Just wanted to let you know that my 8-week memoir writing workshop will start January 25 in Brooklyn. (I’m also delighted to announce that I’ve begun offering editing services to writers for their manuscripts.)

The class will run on Wednesday evenings from 7 to 9 PM, and go till March 22. The fee is $325.

The workshop focuses on craft. We’ll explore ways to use emotion, the five senses, creative insight, and critical thinking to create a memoir even readers utterly unlike ourselves can identify with.

Students will get frequent feedback in a supportive atmosphere; class size is limited to eight. (You may either bring in a memoir project you are already working on, or use short class assignments to spark your writing.) We will skip class the week of February 8.

Class location is near the F/G stop at Fort Hamilton Parkway in Windsor Terrace (just south of Park Slope). Students at all levels are welcome.

Just let me know if you’re interested. I’m happy to answer any questions. You can contact me at growingupgolem AT Gmail, or through the contact form below. All best – Donna

My bio: Donna Minkowitz has taught memoir writing since 1998, at venues including the 92nd Street Y, The Kitchen, the JCC of the Upper West Side, and the New York Writers Workshop.
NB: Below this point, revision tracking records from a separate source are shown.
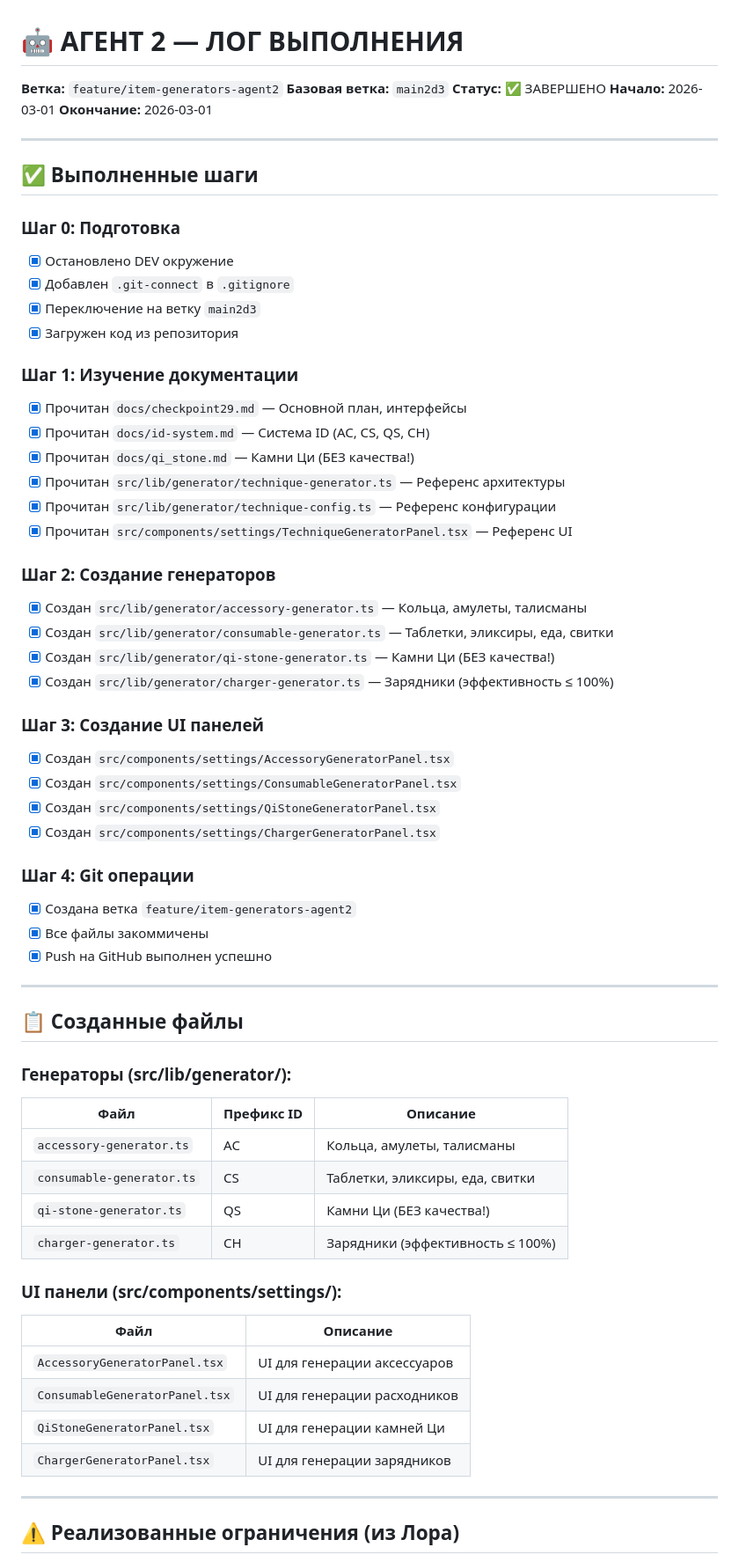
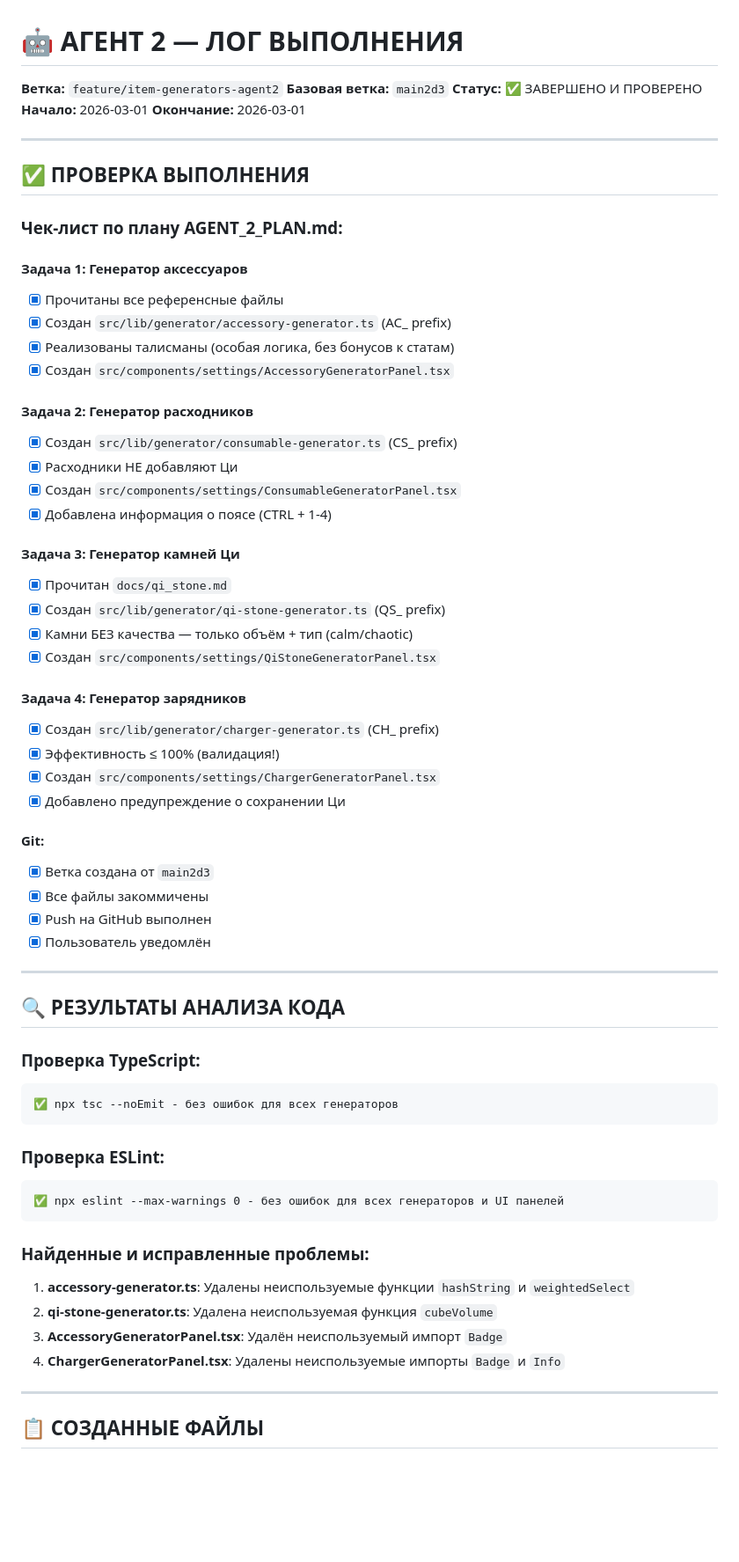
Before and after one commit to vivasua-collab/Ai-Game2, a Markdown page: docs/plans/chekpoin_ag2.md, the part around one of its changes. Shown at 88% size. Rendered like a GitHub page; blank space fills up the shorter version.

Commit message:
docs: add verification results to checkpoint_ag2.md

````diff
--- a/docs/plans/chekpoin_ag2.md
+++ b/docs/plans/chekpoin_ag2.md
@@ -2,66 +2,67 @@
 
 **Ветка:** `feature/item-generators-agent2`
 **Базовая ветка:** `main2d3`
-**Статус:** ✅ ЗАВЕРШЕНО
+**Статус:** ✅ ЗАВЕРШЕНО И ПРОВЕРЕНО
 **Начало:** 2026-03-01
 **Окончание:** 2026-03-01
 
 ---
 
-## ✅ Выполненные шаги
+## ✅ ПРОВЕРКА ВЫПОЛНЕНИЯ
 
-### Шаг 0: Подготовка
-- [x] Остановлено DEV окружение
-- [x] Добавлен `.git-connect` в `.gitignore`
-- [x] Переключение на ветку `main2d3`
-- [x] Загружен код из репозитория
+### Чек-лист по плану AGENT_2_PLAN.md:
 
-### Шаг 1: Изучение документации
-- [x] Прочитан `docs/checkpoint29.md` — Основной план, интерфейсы
-- [x] Прочитан `docs/id-system.md` — Система ID (AC, CS, QS, CH)
-- [x] Прочитан `docs/qi_stone.md` — Камни Ци (БЕЗ качества!)
-- [x] Прочитан `src/lib/generator/technique-generator.ts` — Референс архитектуры
-- [x] Прочитан `src/lib/generator/technique-config.ts` — Референс конфигурации
-- [x] Прочитан `src/components/settings/TechniqueGeneratorPanel.tsx` — Референс UI
+#### Задача 1: Генератор аксессуаров
+- [x] Прочитаны все референсные файлы
+- [x] Создан `src/lib/generator/accessory-generator.ts` (AC_ prefix)
+- [x] Реализованы талисманы (особая логика, без бонусов к статам)
+- [x] Создан `src/components/settings/AccessoryGeneratorPanel.tsx`
 
-### Шаг 2: Создание генераторов
-- [x] Создан `src/lib/generator/accessory-generator.ts` — Кольца, амулеты, талисманы
-- [x] Создан `src/lib/generator/consumable-generator.ts` — Таблетки, эликсиры, еда, свитки
-- [x] Создан `src/lib/generator/qi-stone-generator.ts` — Камни Ци (БЕЗ качества!)
-- [x] Создан `src/lib/generator/charger-generator.ts` — Зарядники (эффективность ≤ 100%)
+#### Задача 2: Генератор расходников
+- [x] Создан `src/lib/generator/consumable-generator.ts` (CS_ prefix)
+- [x] Расходники НЕ добавляют Ци
+- [x] Создан `src/components/settings/ConsumableGeneratorPanel.tsx`
+- [x] Добавлена информация о поясе (CTRL + 1-4)
 
-### Шаг 3: Создание UI панелей
-- [x] Создан `src/components/settings/AccessoryGeneratorPanel.tsx`
-- [x] Создан `src/components/settings/ConsumableGeneratorPanel.tsx`
+#### Задача 3: Генератор камней Ци
+- [x] Прочитан `docs/qi_stone.md`
+- [x] Создан `src/lib/generator/qi-stone-generator.ts` (QS_ prefix)
+- [x] Камни БЕЗ качества — только объём + тип (calm/chaotic)
 - [x] Создан `src/components/settings/QiStoneGeneratorPanel.tsx`
+
+#### Задача 4: Генератор зарядников
+- [x] Создан `src/lib/generator/charger-generator.ts` (CH_ prefix)
+- [x] Эффективность ≤ 100% (валидация!)
 - [x] Создан `src/components/settings/ChargerGeneratorPanel.tsx`
+- [x] Добавлено предупреждение о сохранении Ци
 
-### Шаг 4: Git операции
-- [x] Создана ветка `feature/item-generators-agent2`
+#### Git:
+- [x] Ветка создана от `main2d3`
 - [x] Все файлы закоммичены
-- [x] Push на GitHub выполнен успешно
+- [x] Push на GitHub выполнен
+- [x] Пользователь уведомлён
 
 ---
 
-## 📋 Созданные файлы
+## 🔍 РЕЗУЛЬТАТЫ АНАЛИЗА КОДА
 
-### Генераторы (src/lib/generator/):
-| Файл | Префикс ID | Описание |
-|------|------------|----------|
-| `accessory-generator.ts` | AC | Кольца, амулеты, талисманы |
-| `consumable-generator.ts` | CS | Таблетки, эликсиры, еда, свитки |
-| `qi-stone-generator.ts` | QS | Камни Ци (БЕЗ качества!) |
-| `charger-generator.ts` | CH | Зарядники (эффективность ≤ 100%) |
+### Проверка TypeScript:
+```
+✅ npx tsc --noEmit - без ошибок для всех генераторов
+```
 
-### UI панели (src/components/settings/):
-| Файл | Описание |
-|------|----------|
-| `AccessoryGeneratorPanel.tsx` | UI для генерации аксессуаров |
-| `ConsumableGeneratorPanel.tsx` | UI для генерации расходников |
-| `QiStoneGeneratorPanel.tsx` | UI для генерации камней Ци |
-| `ChargerGeneratorPanel.tsx` | UI для генерации зарядников |
+### Проверка ESLint:
+```
+✅ npx eslint --max-warnings 0 - без ошибок для всех генераторов и UI панелей
+```
+
+### Найденные и исправленные проблемы:
+1. **accessory-generator.ts**: Удалены неиспользуемые функции `hashString` и `weightedSelect`
+2. **qi-stone-generator.ts**: Удалена неиспользуемая функция `cubeVolume`
+3. **AccessoryGeneratorPanel.tsx**: Удалён неиспользуемый импорт `Badge`
+4. **ChargerGeneratorPanel.tsx**: Удалены неиспользуемые импорты `Badge` и `Info`
 
 ---
 
-## ⚠️ Реализованные ограничения (из Лора)
+## 📋 СОЗДАННЫЕ ФАЙЛЫ
 
````
Also changed, not shown: other parts of docs/plans/chekpoin_ag2.md (+41 -24 lines).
Her recent memoir Growing Up Golem was a finalist for both a Lambda Literary Award and for the Judy Grahn Nonfiction Award, and she won a Lambda Literary Award for her first memoir, Ferocious Romance. A graduate of Yale, Minkowitz has also written for the New York Times Book Review, Salon, and The Nation.

Course refund policy:
Withdrawal by January 19: full refund
Withdrawal by January 26: 50% refund
Because class size is small, no refunds are available after January 26.

 

Intensive Memoir Workshop December 10

nyww-logo

Hi readers!

Unexpectedly, I am going to be teaching a low-cost ($60), three-hour intensive memoir workshop Saturday, December 10, at the Goddard Riverside Community Center on the Upper West Side of Manhattan! Please sign up at the link below if you’re interested 🙂

I hope you have a great holiday season – Donna

Memoir Intensive: How to Write Truthfully about Your Life
Saturday, December 10, 2 – 5 PM
647 Columbus Ave. at 91st Street
http://www.newyorkwritersworkshop.com/2016/11/27/december-non-fiction-and-poetry-weekend-intensives/

The true stories of our lives are often messy and complex. In this three-hour intensive, we will learn to write about our lives using emotion, the five senses, the power of critical thinking, and the art of storytelling. Each student will get an ample amount of feedback, in a supportive atmosphere.

Donna Minkowitz has taught memoir writing since 1998, at venues including the 92nd Street Y, the JCC of the Upper West Side, and the New York Writers Workshop. Her recent memoir Growing Up Golem was a finalist for both a Lambda Literary Award and for the Judy Grahn Nonfiction Award, and she won a Lambda Literary Award for her first memoir, Ferocious Romance. Minkowitz has also written for the New York Times Book Review, Salon, The Nation, and New York magazine.

 

Summer Memoir Writing Workshop

Brooklyn writing classes

Hey, I’ll be teaching a five-week summer memoir writing workshop in Brooklyn! The class will meet on Wednesday nights starting June 29 in Windsor Terrace, and run from 7 to 9 PM. The last class is August 5 (no class the week of July 20). The fee is $250.

The workshop focuses on craft – particularly on using emotion, sensory details, critical thinking, and imagination to construct profound and relatable works of personal writing. Students will get frequent feedback in a supportive atmosphere. The number of students is limited to 8. Continue reading